Despite hardhats, traumatic brain injuries still common on construction sites
Although hardhats are a fixture in construction work and are intended to keep construction workers safe, they do not always prevent accidents that lead to traumatic brain injury (TBI) on construction sites, according to the Brain Injury Society.
TBIs occur when a bump or blow to the head, or a penetrating head injury, causes an injury that disrupts the normal function of the brain. A TBI can be mild or severe, with concussions being the most common TBI, according to the Centers for Disease Control and Prevention. These injuries may resolve over time – or they may affect an injured person for the rest of his or her life.
While hardhats provide the best hope of protection from TBI, they can’t protect you if you don’t wear them at all times or if you wear an inferior or damaged hardhat, says the Brain Injury Society.
Sometimes TBIs happen even though someone is wearing proper head protection, much in the same way football players can sustain a concussion despite wearing protective helmets.
The construction industry is one of the most dangerous work environments.
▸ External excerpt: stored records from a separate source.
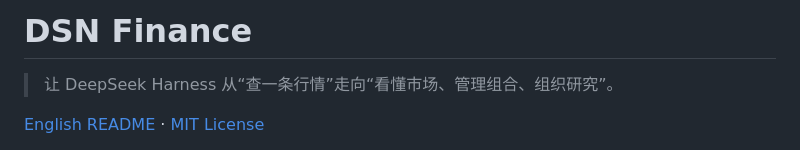
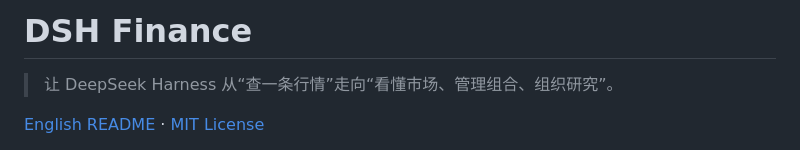
Before and after one commit to looput/dsh-finance-lab, a Markdown page: README.md, the part around the change. Drawn GitHub-style.

```diff
--- a/README.md
+++ b/README.md
@@ -1,4 +1,4 @@
-# DSN Finance
+# DSH Finance
 
 > 让 DeepSeek Harness 从“查一条行情”走向“看懂市场、管理组合、组织研究”。
 
```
A study of U.S. workplace-related TBIs published in the American Journal of Preventive Medicine found the construction industry had the highest number of TBIs on the job.
Investigators from the NIOSH’s Division of Safety Research used data from the Census of Fatal Occupational Injury (CFOI), coupled with the Current Population Survey, to determine that the construction, transportation and agriculture/forestry/fishing industries account for half of all workplce TBI fatalities.
According OSHA, the fatal injury rate for the construction industry is higher than the national average and has the dubious distinction of the worst risk for TBIs. Hazards for construction workers include falls, trench collapses and scaffold collapses, all of which can lead to TBI. OSHA estimates 25,000 injuries and as many as 36 deaths are caused by falls on stairways and ladders on construction sites during a typical year.
OSHA calls for workers to wear head protection when there is the potential for falling objects from above, bumps to the head from fixed objects or accidental contact with electrical hazards.
Some TBIs happen in instances in which workers might think they don’t need hardhats. For example, falls have become the leading cause of TBIs, followed by car accidents. According to the Brain Injury Institute, 20 percent of TBI-related workplace injuries come from falls that occur on surfaces that are uneven, wet or have an out-of-place object. All of these situations could easily occur on a construction site.
Source: The Brain Injury Society www.bisociety.org